Coronavirus may have forced Coventry’s traditional pantomime online this year – but the only thing missing is the audience, says Iain Lauchlan, Coventry’s legendary pantomime dame.
Jack and the Beanstalk Online is still available to purchase to stream until December 31 from the the Belgrade’s website.
CoventryLive caught up with Iain – who is starring in the Belgrade’s panto for the 26th time – to chat about the show, his favourite parts of pantomime and what is in store for the future.
Probably Coventry’s most famous pantomime dame, Iain stepped in to save the day and record the online show in his Warwickshire studio when lockdown arrived again.
Iain has a career spanning over 40 years in the children’s entertainment industry, working on BBC favourite Playschool for eight years and the very successful Fingermouse series; Playdays, Storytime and Fun Song Factory.
But he is perhaps best known as the writer of the BAFTA award-winning children’s television series, The Tweenies.
Not only did the lockdown force the change of the location of the show, it also meant a much scaled-back cast. Iain played serveral roles himself, alongside his regular comedy co-star Craig Hollingsworth, and there are a few special extras, including BBC CWR’s Trish Adudu and a junior chorus of eight local schoolchildren.
And as the pandemic changed every way of operating, so too it affected the script and found its way into some of the show’s comedic material.
Iain said: “We’ve all got that common experience with lockdown with zoom calls, Joe Wicks, Zoom, NHS applause, so we thought we would include as many lockdown gags as possible.
“Even though it doesn’t have a live audience, we use the camera to really contact the audience.
“I do a lot of children’s programmes so we use the camera to contact the children to try and do that. We didn’t want to add a laughter track and wanted people to enjoy it for what it was.”
Look: Coventry panto over the years
What is his favourite thing about panto season?
Iain said: “It allows Craig and myself to weave in and out of the story, causing a little bit of chaos, and anarchy, and it’s important you have that laugh with the audience.
“[It’s that] shared fun that we have, just being a bit naughty and cheeky, they love that anarchy.
“It’s such freedom really which you can’t really do in any other thing, a play musical or drama, you’re just not allowed to do it anywhere else!

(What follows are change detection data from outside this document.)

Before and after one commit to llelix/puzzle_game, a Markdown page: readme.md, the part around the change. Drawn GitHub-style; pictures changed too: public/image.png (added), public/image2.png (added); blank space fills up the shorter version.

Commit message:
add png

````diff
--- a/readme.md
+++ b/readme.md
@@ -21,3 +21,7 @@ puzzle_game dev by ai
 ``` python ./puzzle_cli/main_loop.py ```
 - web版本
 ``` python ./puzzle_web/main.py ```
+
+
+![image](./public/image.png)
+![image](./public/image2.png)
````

“When people respond to it, it’s such a joy, that shared experience with the audience. You’re having fun!”
And while the pandemic has caused massive disruption to the panto, it may have a positive effect on future performances.

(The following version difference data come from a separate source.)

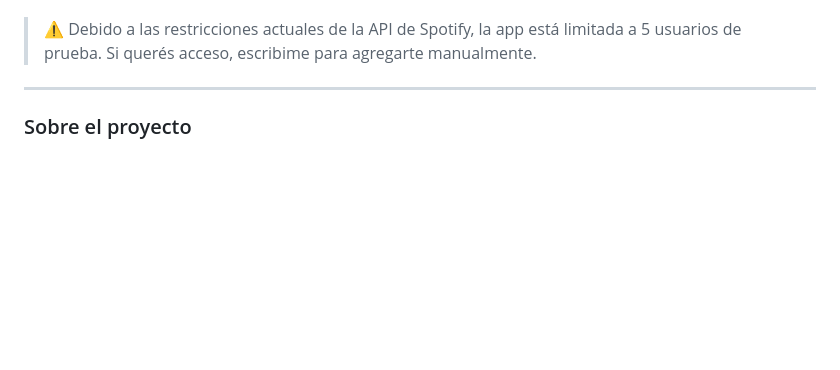
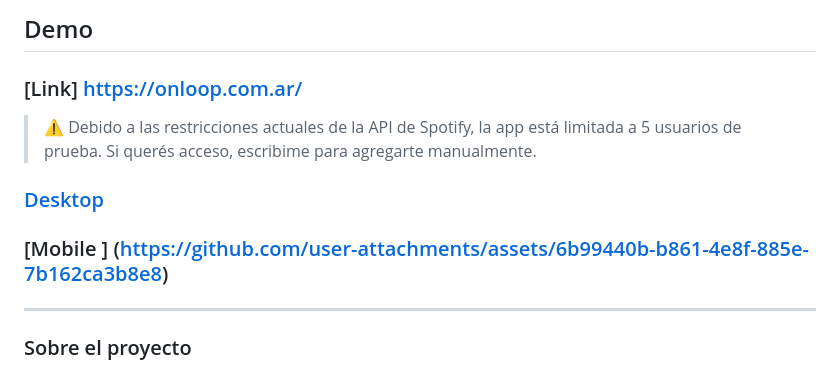
Before and after one commit to valentinabt/OnLoop, a Markdown page: README.md, the part around one of its changes. Rendered like a GitHub page; blank space fills up the shorter version.

```diff
--- a/README.md
+++ b/README.md
@@ -6,6 +6,13 @@ Una aplicación web que muestra tus 10 artistas más escuchados en Spotify ·
 
+## Demo
+
+### [Link] https://onloop.com.ar/
 
 > ⚠️ Debido a las restricciones actuales de la API de Spotify, la app está limitada a 5 usuarios de prueba. Si querés acceso, escribime para agregarte manualmente.
+
+### [Desktop ](https://github.com/user-attachments/assets/49ea0cf6-6421-469f-9f4d-d9db575ecf11)
+
+### [Mobile ] (https://github.com/user-attachments/assets/6b99440b-b861-4e8f-885e-7b162ca3b8e8)
 
 ---
 
```
Also changed, not shown: other parts of README.md (+1 -1 lines).
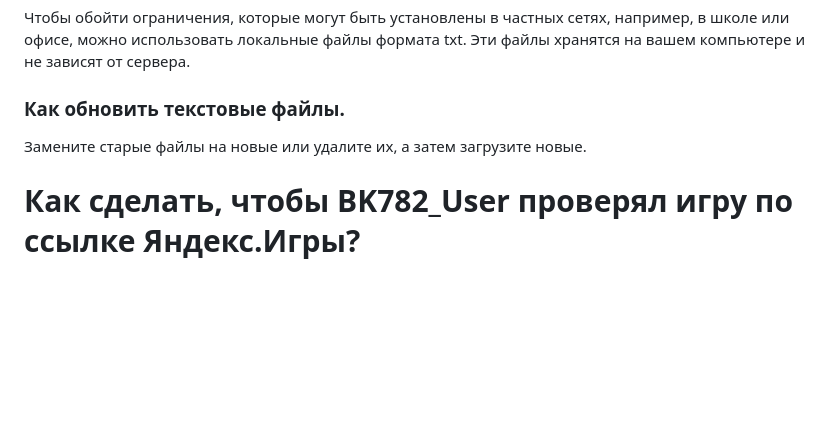
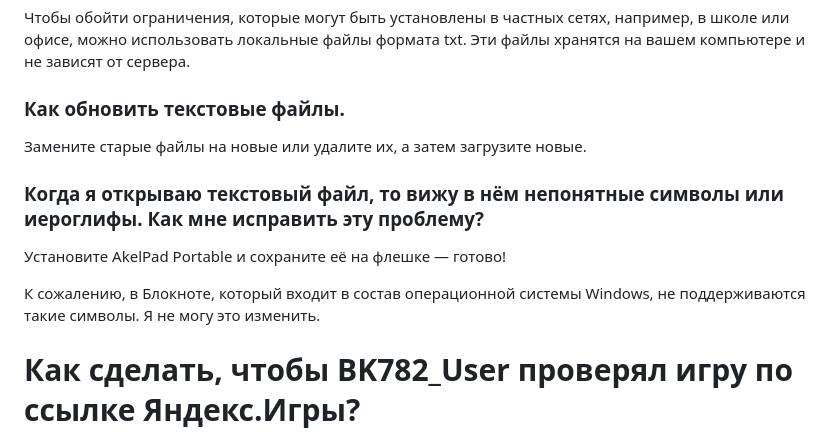
Before and after one commit to BK782/antihyip_plus, a Markdown page: README.md, the part around the change. GitHub-like rendering; blank space fills up the shorter version.

```diff
--- a/README.md
+++ b/README.md
@@ -58,6 +58,12 @@
 
 Замените старые файлы на новые или удалите их, а затем загрузите новые.
 
+### Когда я открываю текстовый файл, то вижу в нём непонятные символы или иероглифы. Как мне исправить эту проблему?
+
+Установите AkelPad Portable и сохраните её на флешке — готово!
+
+К сожалению, в Блокноте, который входит в состав операционной системы Windows, не поддерживаются такие символы. Я не могу это изменить.
+
 # Как сделать, чтобы BK782_User проверял игру по ссылке Яндекс.Игры?
 Выберите игру и запустите её. Когда вы перейдёте на страницу игры, вы увидите обложку с кнопкой «Начать». Обратите внимание, что меню нельзя открыть, пока вы не нажмёте на эту кнопку. После нажатия на «Начать» вы сможете открыть меню. Нажмите на кнопку «Поделиться» и скопируйте ссылку. Не забудьте отправить ссылку на проверку в Issues. Вот и всё!
 
```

Iain said coronavirus had forced them to re-think how accessible the panto is, and how they can change things for next year.

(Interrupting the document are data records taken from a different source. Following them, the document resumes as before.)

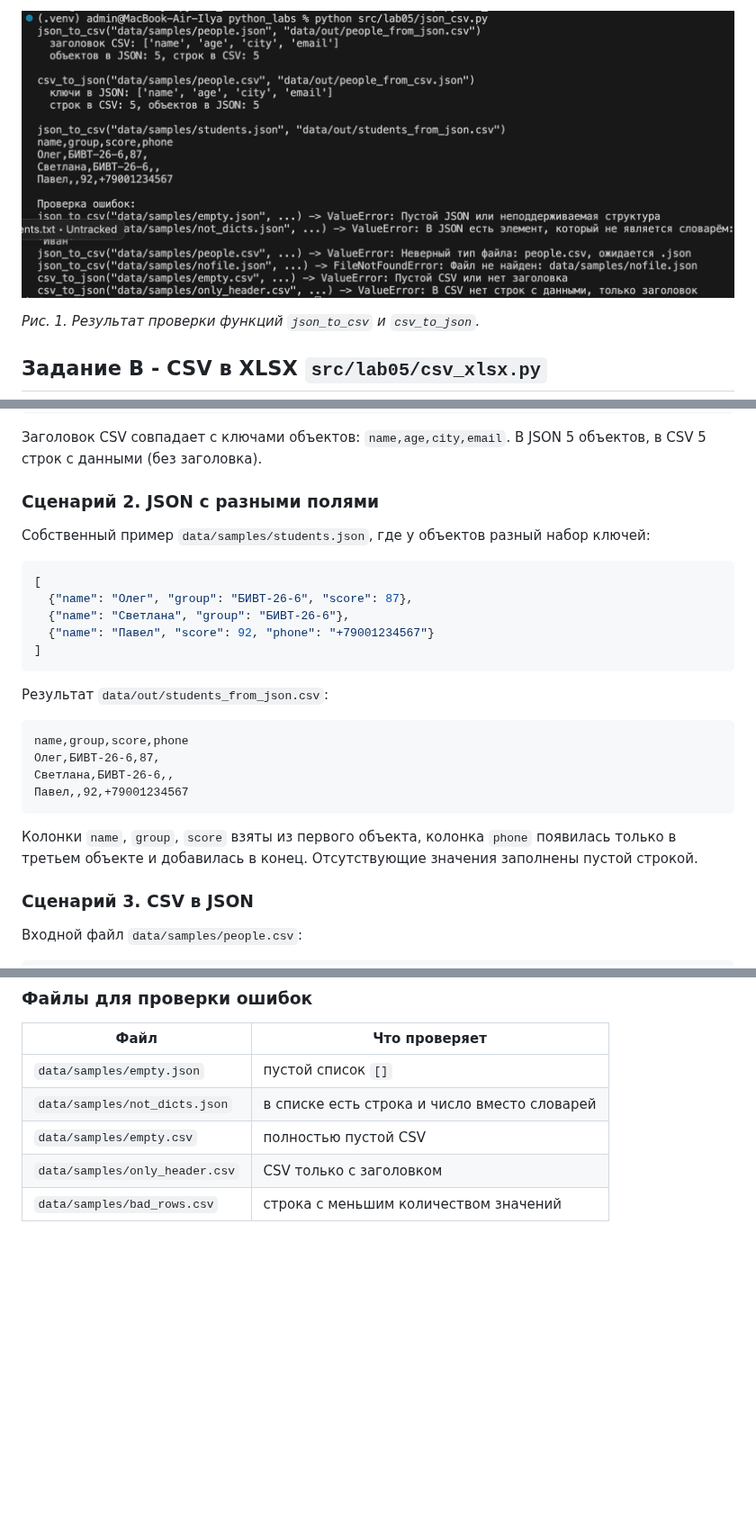
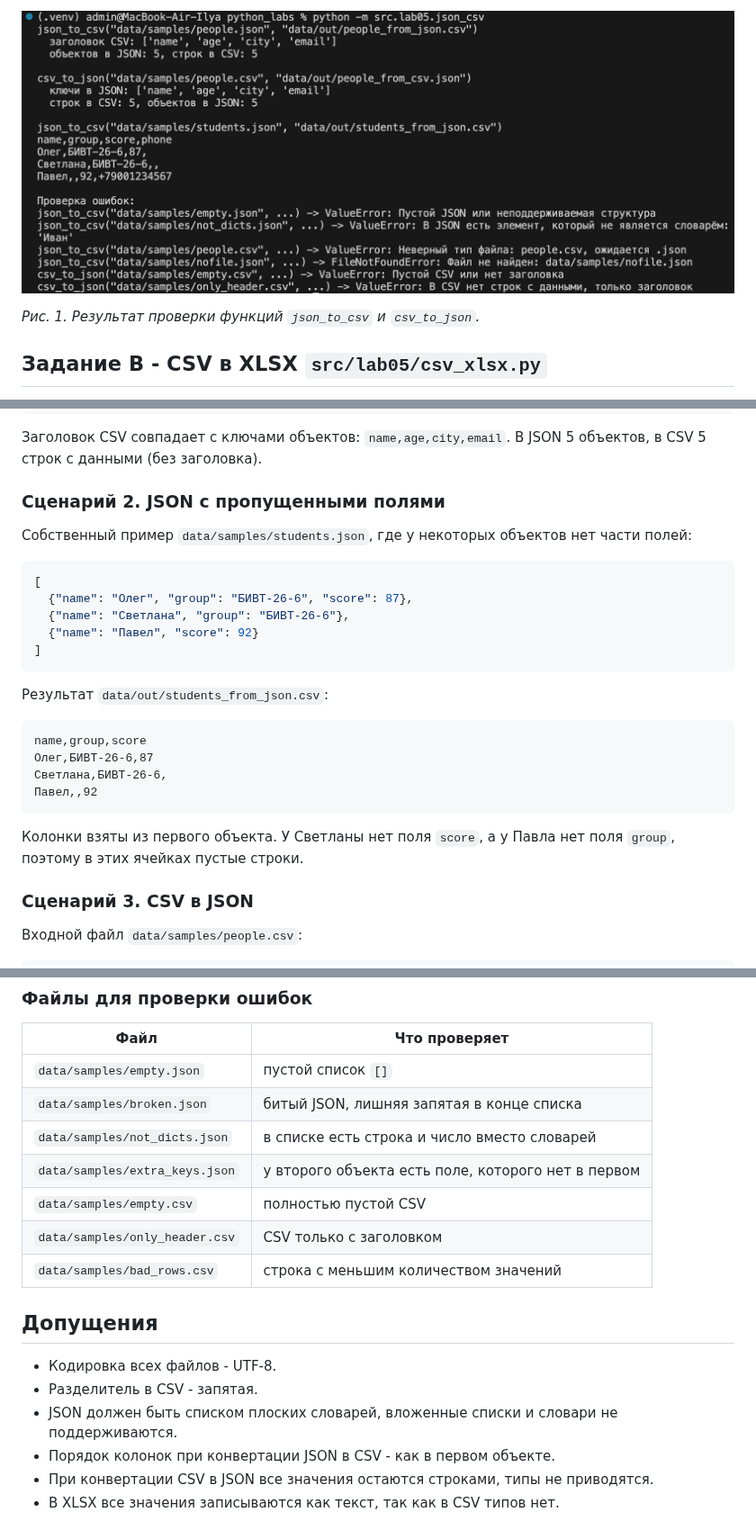
Before and after one commit to 3y6uJla/python_labs, a Markdown page: src/lab05/README.md, 3 parts joined by grey strips. Shown at 90% size. Rendered like a GitHub page; pictures changed too: images/lab05/img01.png; blank space fills up the shorter version.

````diff
--- a/src/lab05/README.md
+++ b/src/lab05/README.md
@@ -390,28 +420,28 @@ name,age,city,email
 
 Заголовок CSV совпадает с ключами объектов: `name,age,city,email`. В JSON 5 объектов, в CSV 5 строк с данными (без заголовка).
 
-### Сценарий 2. JSON с разными полями
+### Сценарий 2. JSON с пропущенными полями
 
-Собственный пример `data/samples/students.json`, где у объектов разный набор ключей:
+Собственный пример `data/samples/students.json`, где у некоторых объектов нет части полей:
 
 ```json
 [
   {"name": "Олег", "group": "БИВТ-26-6", "score": 87},
   {"name": "Светлана", "group": "БИВТ-26-6"},
-  {"name": "Павел", "score": 92, "phone": "+79001234567"}
+  {"name": "Павел", "score": 92}
 ]
 ```
 
 Результат `data/out/students_from_json.csv`:
 
 ```csv
-name,group,score,phone
-Олег,БИВТ-26-6,87,
-Светлана,БИВТ-26-6,,
-Павел,,92,+79001234567
+name,group,score
+Олег,БИВТ-26-6,87
+Светлана,БИВТ-26-6,
+Павел,,92
 ```
 
-Колонки `name`, `group`, `score` взяты из первого объекта, колонка `phone` появилась только в третьем объекте и добавилась в конец. Отсутствующие значения заполнены пустой строкой.
+Колонки взяты из первого объекта. У Светланы нет поля `score`, а у Павла нет поля `group`, поэтому в этих ячейках пустые строки.
 
 ### Сценарий 3. CSV в JSON
 
@@ -469,7 +499,18 @@ python src/lab05/csv_xlsx.py
 | Файл | Что проверяет |
 |---|---|
 | `data/samples/empty.json` | пустой список `[]` |
+| `data/samples/broken.json` | битый JSON, лишняя запятая в конце списка |
 | `data/samples/not_dicts.json` | в списке есть строка и число вместо словарей |
+| `data/samples/extra_keys.json` | у второго объекта есть поле, которого нет в первом |
 | `data/samples/empty.csv` | полностью пустой CSV |
 | `data/samples/only_header.csv` | CSV только с заголовком |
 | `data/samples/bad_rows.csv` | строка с меньшим количеством значений |
+
+## Допущения
+
+- Кодировка всех файлов - UTF-8.
+- Разделитель в CSV - запятая.
+- JSON должен быть списком плоских словарей, вложенные списки и словари не поддерживаются.
+- Порядок колонок при конвертации JSON в CSV - как в первом объекте.
+- При конвертации CSV в JSON все значения остаются строками, типы не приводятся.
+- В XLSX все значения записываются как текст, так как в CSV типов нет.
````
Also changed, not shown: other parts of src/lab05/README.md (+54 -24 lines), images/lab05/img02.png, 11 other files.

“In many ways it was lovely to do, everyone has a blast doing it, and we just really enjoyed it and I do hope that enjoyment comes from when people watch it,” he said.
“It would be lovely to send panto around the world and make it accessible to so many more people.
“There are a lot of people who just can’t come to the theatre who miss out on it.”